Cold storage security is vital for several core reasons, including ensuring the stability of stored samples and protecting contents against physical access by unauthorized parties.
Aaron Stout, director of sales, Healthcare and Life Sciences at Follett and Vector Lab Products, explains that security is important in ensuring consistent experimental outcomes. For example, incorrectly stored reagents or cell lines could lead to reduced viability or varied results. Aside from hampering efforts to achieve accurate results, inadequate storage can extend project times and increase costs.
Although financial losses are important, there is intangible value in some of the contents of cold storage systems. As Lewis points out, “the monetary value of the contents can’t begin to describe the pricelessness of the time and life’s work which the contents represent.”
One specific example Stout provides is the storage of human fetal material. Inappropriate storage within in vitro fertilization laboratories has led to loss and legal action. He also notes the storage of vaccines as a relevant current example. Some COVID-19 vaccine doses require storage at temperatures as low as -80°C. Inconsistent or inappropriate storage can lead to spoilage, delays, shortages, and financial losses.
Then there are the physical access risks. In December 2020, Interpol warned about potential criminal activity related to the theft of COVID-19 vaccines. Stout notes that physical security is also particularly important when you consider the storage of narcotic drugs and other substances of abuse. He mentions cannabis growth chambers and storage areas as cause for concern.
According to Lewis, another important factor to consider is the required security protocols—for example, GMP (good manufacturing practices). These will depend on which quality departments or agencies a business needs to comply with, such as the FDA. Lewis explains that these protocols pertain to both physical security mechanisms and the logging of access to ensure traceable audit trails for the equipment and ultimately the contents stored within.
Security options available for cold storage solutions
There are two main aspects to cold storage security: controlling physical access to contents and ensuring contents remain at the right temperature.

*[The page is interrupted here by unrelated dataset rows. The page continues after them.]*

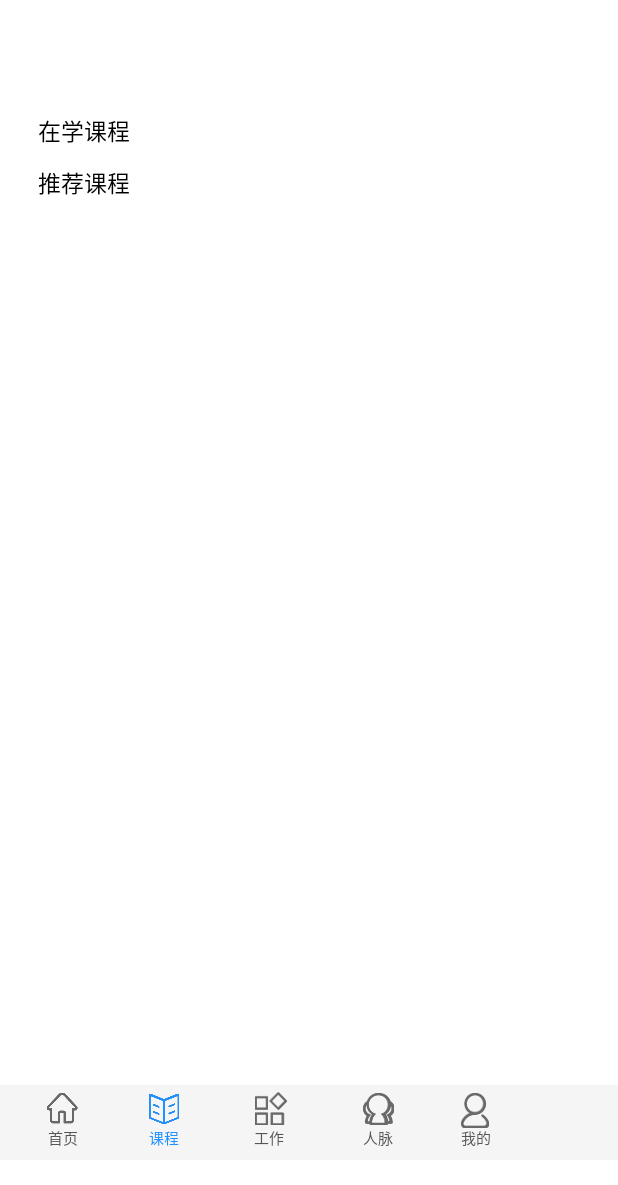
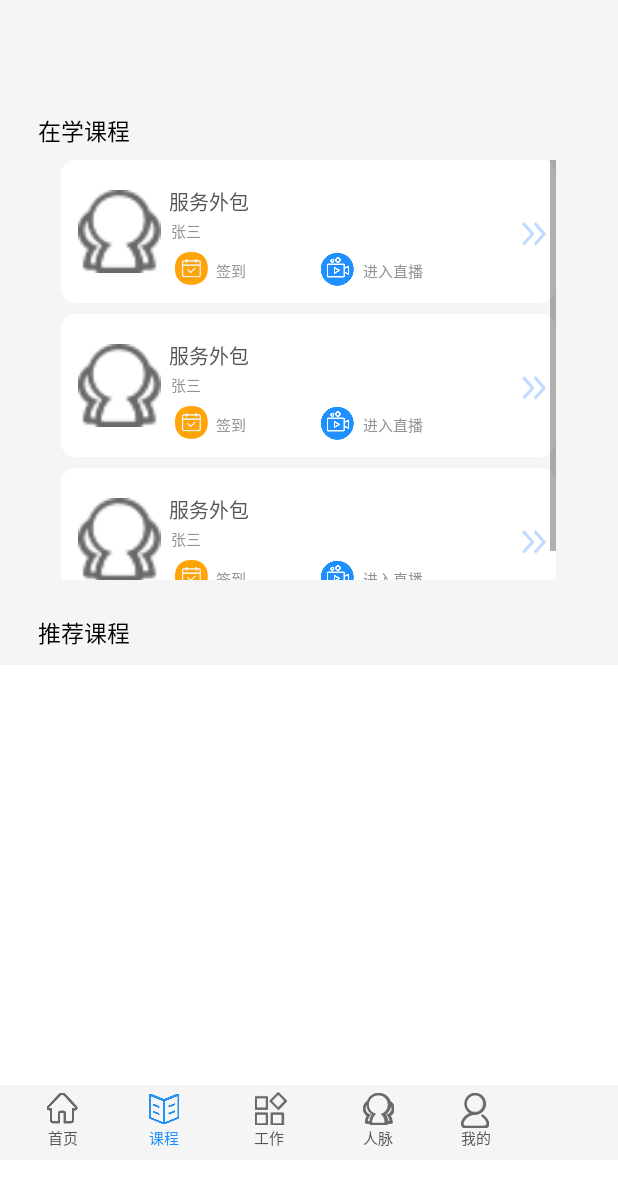
Before and after one commit to fiveobj/student, an Android app: the screen it shows after launch (MainActivity), after a tap on an icon or button, on a phone screen of 412 x 824 dp. Shown: the top 1185 px of the screen. Run offline under Robolectric (Android 15) with nearby library versions, the phone set to English and light mode, and no system bars; 2 other taps on this screen came first.

Commit message:
实现在学课程listview

```diff
--- a/app/src/main/java/com/example/student/course/courseFragment.java
+++ b/app/src/main/java/com/example/student/course/courseFragment.java
@@ -7,9 +7,15 @@ import androidx.fragment.app.Fragment;
 import android.view.LayoutInflater;
 import android.view.View;
 import android.view.ViewGroup;
+import android.widget.ListView;
 
 
 import com.example.student.R;
+import com.example.student.customclass.stuCourseAdapter;
+import com.example.student.customclass.stuCourseListViewItem;
+
+import java.util.ArrayList;
+import java.util.List;
 
 /**
  * A simple {@link Fragment} subclass.
@@ -26,6 +32,12 @@ public class courseFragment extends android.app.Fragment {
     // TODO: Rename and change types of parameters
     private String mParam1;
     private String mParam2;
+
+
+    //
+    private ListView stucourselistv,recomcourselistv;
+    private stuCourseAdapter stuadapter;
+    private List<stuCourseListViewItem> stulist=new ArrayList<stuCourseListViewItem>();
 
     public courseFragment() {
         // Required empty public constructor
@@ -61,7 +73,20 @@ public class courseFragment extends android.app.Fragment {
     @Override
     public View onCreateView(LayoutInflater inflater, ViewGroup container,
                              Bundle savedInstanceState) {
+        View view=inflater.inflate(R.layout.fragment_course,null);
+        stucourselistv=(ListView)view.findViewById(R.id.stu_course);
+        stulist=getData();
+        stuadapter=new stuCourseAdapter(this.getActivity(),R.layout.stucourseitem,stulist);
+        stucourselistv.setAdapter(stuadapter);
         // Inflate the layout for this fragment
-        return inflater.inflate(R.layout.fragment_course, container, false);
+        return view;
+    }
+
+    public List<stuCourseListViewItem> getData(){
+        List<stuCourseListViewItem> list=new ArrayList<stuCourseListViewItem>();
+        for(int i=0;i<3;i++){
+            list.add(new stuCourseListViewItem("服务外包","张三",R.mipmap.contacts));
+        }
+        return list;
     }
 }
--- /dev/null
+++ b/app/src/main/java/com/example/student/customclass/stuCourseAdapter.java
@@ -0,0 +1,39 @@
+package com.example.student.customclass;
+
+import android.content.Context;
+import android.view.LayoutInflater;
+import android.view.View;
+import android.view.ViewGroup;
+import android.widget.ArrayAdapter;
+import android.widget.ImageView;
+import android.widget.TextView;
+
+import androidx.annotation.NonNull;
+import androidx.annotation.Nullable;
+
+import com.example.student.R;
+
+import java.util.List;
+
+public class stuCourseAdapter extends ArrayAdapter<stuCourseListViewItem> {
+    private int newResourceId;
+    public stuCourseAdapter(@NonNull Context context, int resource, @NonNull List<stuCourseListViewItem> itemList) {
+        super(context, resource, itemList);
+        newResourceId=resource;
+    }
+
+    @NonNull
+    @Override
+    public View getView(final int position, @Nullable View convertView, @NonNull ViewGroup parent) {
+        stuCourseListViewItem stuCourseListViewItem=getItem(position);
+        View view= LayoutInflater.from(getContext()).inflate(newResourceId,parent,false);
+        TextView coursename=view.findViewById(R.id.stu_course_name);
+        TextView teachername=view.findViewById(R.id.stu_course_teachname);
+        ImageView courseimg=view.findViewById(R.id.stu_course_ImgV);
+
+        coursename.setText(stuCourseListViewItem.getCoursename());
+        teachername.setText(stuCourseListViewItem.getTeachername());
+        courseimg.setImageResource(stuCourseListViewItem.getCuorseImg());
+        return view;
+    }
+}
--- /dev/null
+++ b/app/src/main/java/com/example/student/customclass/stuCourseListViewItem.java
@@ -0,0 +1,26 @@
+package com.example.student.customclass;
+
+public class stuCourseListViewItem {
+    private String coursename,teachername;
+    private int cuorseImg;
+
+    public stuCourseListViewItem(String coursename,String teachername,int cuorseImg)
+    {
+        this.coursename=coursename;
+        this.cuorseImg=cuorseImg;
+        this.teachername=teachername;
+    }
+    public String getCoursename()
+    {
+        return coursename;
+    }
+    public String getTeachername()
+    {
+        return teachername;
+    }
+    public int getCuorseImg()
+    {
+        return cuorseImg;
+    }
+
+}
--- a/app/src/main/res/layout/fragment_course.xml
+++ b/app/src/main/res/layout/fragment_course.xml
@@ -4,6 +4,7 @@
     android:layout_width="match_parent"
     android:layout_height="match_parent"
     tools:context=".course.courseFragment"
+    android:background="#FFF5F5F5"
     android:orientation="vertical">
 
     <!-- TODO: Update blank fragment layout -->
@@ -24,31 +25,34 @@
             android:layout_width="wrap_content"
             android:layout_height="wrap_content"
             android:text="在学课程"
-            android:paddingLeft="25dp"
-            android:paddingTop="11dp"
+            android:layout_marginLeft="25dp"
+            android:layout_marginTop="11dp"
             android:textColor="#000000"
             android:textSize="15sp"/>
 
         <ListView
             android:id="@+id/stu_course"
             android:layout_width="330dp"
-            android:layout_height="wrap_content"
+            android:layout_height="280dp"
             android:layout_gravity="center"
-            android:paddingLeft="8dp" />
+            android:layout_marginTop="8dp"
+            android:divider="#FFF5F5F5"
+            android:dividerHeight="7dp" />
         <TextView
             android:layout_width="wrap_content"
             android:layout_height="wrap_content"
             android:text="推荐课程"
-            android:paddingLeft="25dp"
-            android:paddingTop="11dp"
+            android:layout_marginTop="23dp"
+            android:layout_marginLeft="25dp"
             android:textColor="#000000"
             android:textSize="15sp"/>
         <ListView
+            android:layout_marginTop="10dp"
             android:id="@+id/recom_course"
             android:layout_width="330dp"
             android:layout_height="wrap_content"
             android:layout_gravity="center"
-            android:paddingLeft="8dp" />
+             />
     </LinearLayout>
 
 </ScrollView>
--- a/app/src/main/res/layout/stucourselayout.xml
+++ b/app/src/main/res/layout/stucourseitem.xml
@@ -1,7 +1,14 @@
 <?xml version="1.0" encoding="utf-8"?>
 <RelativeLayout xmlns:android="http://schemas.android.com/apk/res/android"
     android:layout_width="match_parent"
-    android:layout_height="match_parent">
+    android:layout_height="match_parent"
+   >
+
+    <ImageView
+        android:layout_width="330dp"
+        android:layout_height="95dp"
+        android:layout_centerHorizontal="true"
+        android:background="@mipmap/stucoursebg" />
 
     <ImageView
         android:id="@+id/stu_course_ImgV"
@@ -17,6 +24,7 @@
         android:id="@+id/stu_course_name"
         android:layout_width="wrap_content"
         android:layout_height="wrap_content"
+        android:textSize="13sp"
         android:layout_alignParentStart="true"
         android:layout_alignParentLeft="true"
         android:layout_alignParentTop="true"
@@ -26,6 +34,7 @@
         android:textColor="#FF565657"/>
     <TextView
         android:id="@+id/stu_course_teachname"
+        android:textSize="10sp"
         android:layout_width="wrap_content"
         android:layout_height="wrap_content"
         android:layout_alignParentStart="true"
```
Also changed, not shown: app/src/main/res/mipmap-xxhdpi/stucoursebg.png (added).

When it comes to temperature control, a backup system is arguably the most important component. Stout explains that liquid nitrogen or carbon dioxide backup systems on -80°C storage devices can ensure temperatures don’t rise above critical levels during an energy interruption or mechanical breakdown. Power backup systems can help avoid outages and voltage boost or buck systems can circumvent voltage spikes or drops that may cause downtime or mechanical damage.
To safeguard operational settings, Lewis suggests protecting with a password or passcode. He also notes the importance of remote monitoring, such as remote alarm contacts or temperature outputs.
“In addition to the standard configuration, premium cold storage solutions should also make customizable options available like HID key card access, advanced user interface options with profile/role types for different authorization levels, and even built-in connectivity solutions to enable cloud-based monitoring from anywhere in the world,” Lewis says.
Indeed, Stout emphasizes the importance of a robust alarm monitoring system where parameters such as temperature, alarms, door openings, and mechanical viability are consistently monitored. These systems are even more effective if they can be monitored remotely—for example, through push notifications on your smartphone. As Lewis notes, “data at your fingertips allows for peace of mind once you physically leave the lab.”
For protection against tampering and theft, secure access codes or key cards are popular options. Some systems take advantage of technological advances such as using biometric authentication. Each of these has its potential downsides—for example, a code can be cracked in a brute force attack and there are methods to dupe facial recognition and fingerprint technology, but they are certainly better than no protection at all.